Hall’s well that ends well as Banks Group steps up to keep Dinnington Village Hall refurbishment on track

February 19, 2013 | Brenkley News


Work on the first phase of the refurbishment of a well-used village hall has been finalised after a regional developer stepped in to meet the cost of an unexpected five-figure bill.

The Banks Group had already committed to providing £30,000 from its Banks Community Fund to fund the complete refurbishment of the entrance and adjacent toilets at Dinnington Village Hall, near Seaton Burn. 

The unexpected discovery of asbestos in the building as work began on the project and the high cost of its removal left the Village Hall committee around £12,500 short of the funds they needed to complete the planned work, but after becoming aware of the situation, Banks has stepped in to bridge the funding gap.

Double glazed windows, a suspended ceiling, a fully accessible disabled toilet and improved facilities in the gents toilets have all been added to the flat-roofed building at the front of the Hall which houses its bathroom facilities.

The entrance’s walls have also been repointed and insulated, which the Hall’s management committee members have said has already made a tremendous difference to the atmosphere inside it.
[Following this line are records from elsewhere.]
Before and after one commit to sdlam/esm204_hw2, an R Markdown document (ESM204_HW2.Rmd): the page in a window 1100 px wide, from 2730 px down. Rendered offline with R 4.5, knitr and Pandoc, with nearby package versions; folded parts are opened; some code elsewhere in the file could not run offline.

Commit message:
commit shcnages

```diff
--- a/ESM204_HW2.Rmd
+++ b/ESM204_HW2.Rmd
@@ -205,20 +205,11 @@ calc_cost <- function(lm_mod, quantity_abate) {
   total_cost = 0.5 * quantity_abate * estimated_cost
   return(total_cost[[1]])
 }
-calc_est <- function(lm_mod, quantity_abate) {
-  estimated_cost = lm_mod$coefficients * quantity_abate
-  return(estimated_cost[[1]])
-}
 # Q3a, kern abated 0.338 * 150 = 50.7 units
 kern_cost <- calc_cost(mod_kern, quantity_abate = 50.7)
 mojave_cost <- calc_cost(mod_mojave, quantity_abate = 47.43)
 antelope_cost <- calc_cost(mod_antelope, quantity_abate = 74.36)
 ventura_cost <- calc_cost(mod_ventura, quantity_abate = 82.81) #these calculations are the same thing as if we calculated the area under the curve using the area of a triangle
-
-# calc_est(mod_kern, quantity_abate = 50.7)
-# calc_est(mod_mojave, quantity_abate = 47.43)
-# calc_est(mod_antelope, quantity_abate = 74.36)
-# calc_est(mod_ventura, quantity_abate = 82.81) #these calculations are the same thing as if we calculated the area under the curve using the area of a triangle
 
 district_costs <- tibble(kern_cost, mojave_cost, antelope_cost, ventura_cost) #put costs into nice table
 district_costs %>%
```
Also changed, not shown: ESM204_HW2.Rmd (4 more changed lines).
Originally built in 1923 by public subscription, Dinnington Village Hall is the only community facility available in the village, and is used by local people aged between two and 93 years old.

It plays host to a wide range of groups and events, from cubs, guides and a toddler play group to tai chi and yoga classes, the village bowls club and an over 50s exercise class.  It also hosts functions for the village church, which doesn’t have a hall of its own.

The work that has now been carried out is part of a long-term refurbishment plan for the Hall, with work already beginning to raise money to insulate the whole building and add new double glazing and guttering.

Joyce Porter, secretary of the Dinnington Village Hall Management Committee, says: “Even with the best efforts of everyone involved with the Hall, the facilities in a well-used building of this age will naturally deteriorate over time, and this was especially the case around the toilet block, which has had very little attention since it was added in 1969.

“We’ve had a great deal of support from across the community for our refurbishment plans, and for taking this first stage on as a stand-alone project, but having to cope with the unexpected cost of removing asbestos from the building meant that there was a real threat that we wouldn’t be able to proceed as planned.

“Banks had already been more than generous in the support that they’d given us, so to have them step in and do even more is a wonderful gesture, and everyone is extremely grateful for their contribution.

“The change that this work has brought about has been nothing short of astounding.  Improving the entrance to the Hall makes for a much more welcoming atmosphere as people come in, and we can’t believe just how much it’s helped to transform the whole place.”

Councillor Ian Laverick, who represents the Castle Ward on Newcastle City Council in which Dinnington is situated, adds: “It’s amazing what difference the new entrance hall and much improved toilet block facilities have made to the building and the community. I can only praise the efforts of Dinnington Hall Management Committee, and give many thanks to Banks who have stepped in, contributed and supported phase one of the refurbishments.”

Banks has worked in the local area for more than three decades and currently operates the nearby Brenkley Lane and Shotton surface mines, which employ around 200 people.

The company is currently looking to secure planning permission for the proposed Ferneybeds surface mine, which would be located to the south of the village of Widdrington Station, around three miles north west of Ashington, and which would directly support around 40 local jobs.

Mark Dowdall, environment and community director at Banks Group, says: “Dinnington Village Hall is truly at the heart of a thriving community, and our support for this project recognises both the energy and enthusiasm that so many local people put into making the venue what it is, and our own long-held commitment to supporting our local communities by delivering tangible long term benefits and improvements to their facilities.”

Projects, community groups, or voluntary organisations looking for funding in the vicinity of a Banks Group development should contact Pauline Johnson at the Banks Community Fund on 0191 378 6342.

Registered office: Inkerman House, St John's Road, Meadowfield, Durham, DH7 8XL

Registered in England number 2267400. VAT registration number 569 3236 14

© 2022 Banks Group. All rights reserved.